Records from a data source
BEGIN
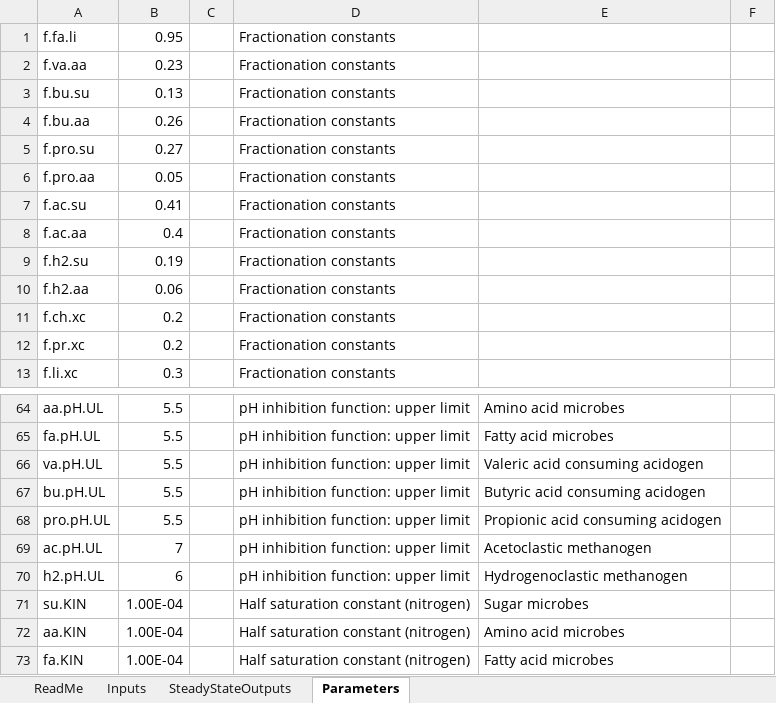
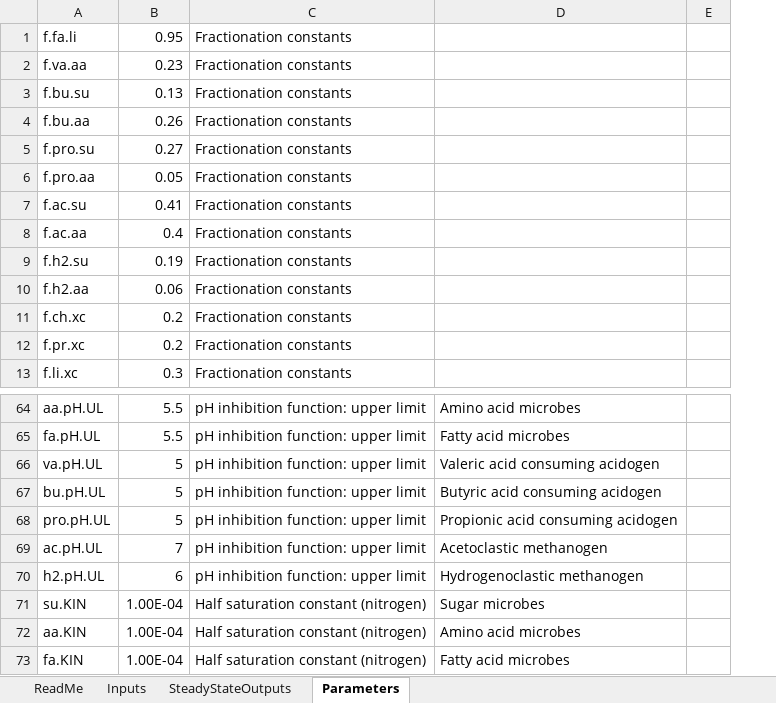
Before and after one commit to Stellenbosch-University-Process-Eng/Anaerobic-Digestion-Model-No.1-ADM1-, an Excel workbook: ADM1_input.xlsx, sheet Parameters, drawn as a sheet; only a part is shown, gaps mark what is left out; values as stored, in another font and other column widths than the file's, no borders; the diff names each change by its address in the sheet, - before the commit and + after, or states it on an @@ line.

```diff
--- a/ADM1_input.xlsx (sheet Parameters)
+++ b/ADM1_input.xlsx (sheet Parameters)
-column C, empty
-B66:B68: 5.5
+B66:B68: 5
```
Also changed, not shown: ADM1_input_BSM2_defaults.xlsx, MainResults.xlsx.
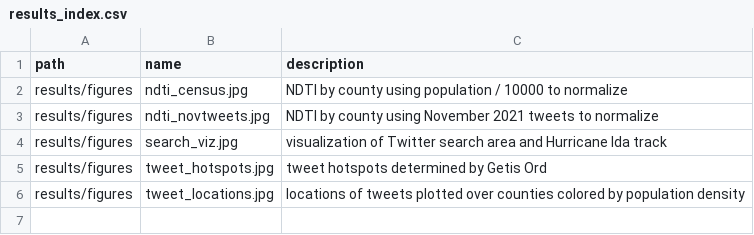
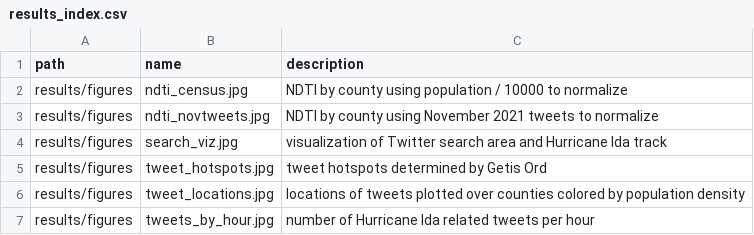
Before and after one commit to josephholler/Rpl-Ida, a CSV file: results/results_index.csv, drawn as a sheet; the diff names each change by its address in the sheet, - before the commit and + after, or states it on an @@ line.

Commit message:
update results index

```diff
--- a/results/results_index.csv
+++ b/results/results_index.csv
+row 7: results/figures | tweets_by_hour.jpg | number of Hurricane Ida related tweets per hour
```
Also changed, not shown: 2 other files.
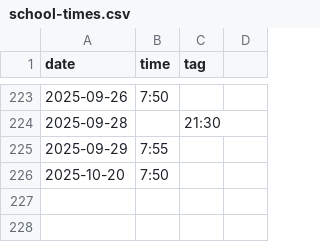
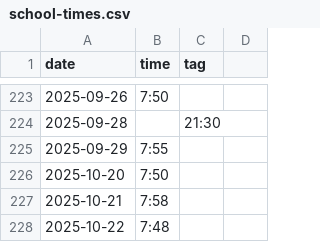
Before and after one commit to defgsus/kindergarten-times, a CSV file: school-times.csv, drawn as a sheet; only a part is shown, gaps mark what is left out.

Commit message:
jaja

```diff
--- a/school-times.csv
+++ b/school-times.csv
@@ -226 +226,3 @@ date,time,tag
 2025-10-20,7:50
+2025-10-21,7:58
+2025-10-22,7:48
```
END
• **Your instructions**
Except for the pictures, copy every line of the records above exactly.

• **Output of the exercise**
Before and after one commit to Stellenbosch-University-Process-Eng/Anaerobic-Digestion-Model-No.1-ADM1-, an Excel workbook: ADM1_input.xlsx, sheet Parameters, drawn as a sheet; only a part is shown, gaps mark what is left out; values as stored, in another font and other column widths than the file's, no borders; the diff names each change by its address in the sheet, - before the commit and + after, or states it on an @@ line.

```diff
--- a/ADM1_input.xlsx (sheet Parameters)
+++ b/ADM1_input.xlsx (sheet Parameters)
-column C, empty
-B66:B68: 5.5
+B66:B68: 5
```
Also changed, not shown: ADM1_input_BSM2_defaults.xlsx, MainResults.xlsx.
Before and after one commit to josephholler/Rpl-Ida, a CSV file: results/results_index.csv, drawn as a sheet; the diff names each change by its address in the sheet, - before the commit and + after, or states it on an @@ line.

Commit message:
update results index

```diff
--- a/results/results_index.csv
+++ b/results/results_index.csv
+row 7: results/figures | tweets_by_hour.jpg | number of Hurricane Ida related tweets per hour
```
Also changed, not shown: 2 other files.
Before and after one commit to defgsus/kindergarten-times, a CSV file: school-times.csv, drawn as a sheet; only a part is shown, gaps mark what is left out.

Commit message:
jaja

```diff
--- a/school-times.csv
+++ b/school-times.csv
@@ -226 +226,3 @@ date,time,tag
 2025-10-20,7:50
+2025-10-21,7:58
+2025-10-22,7:48
```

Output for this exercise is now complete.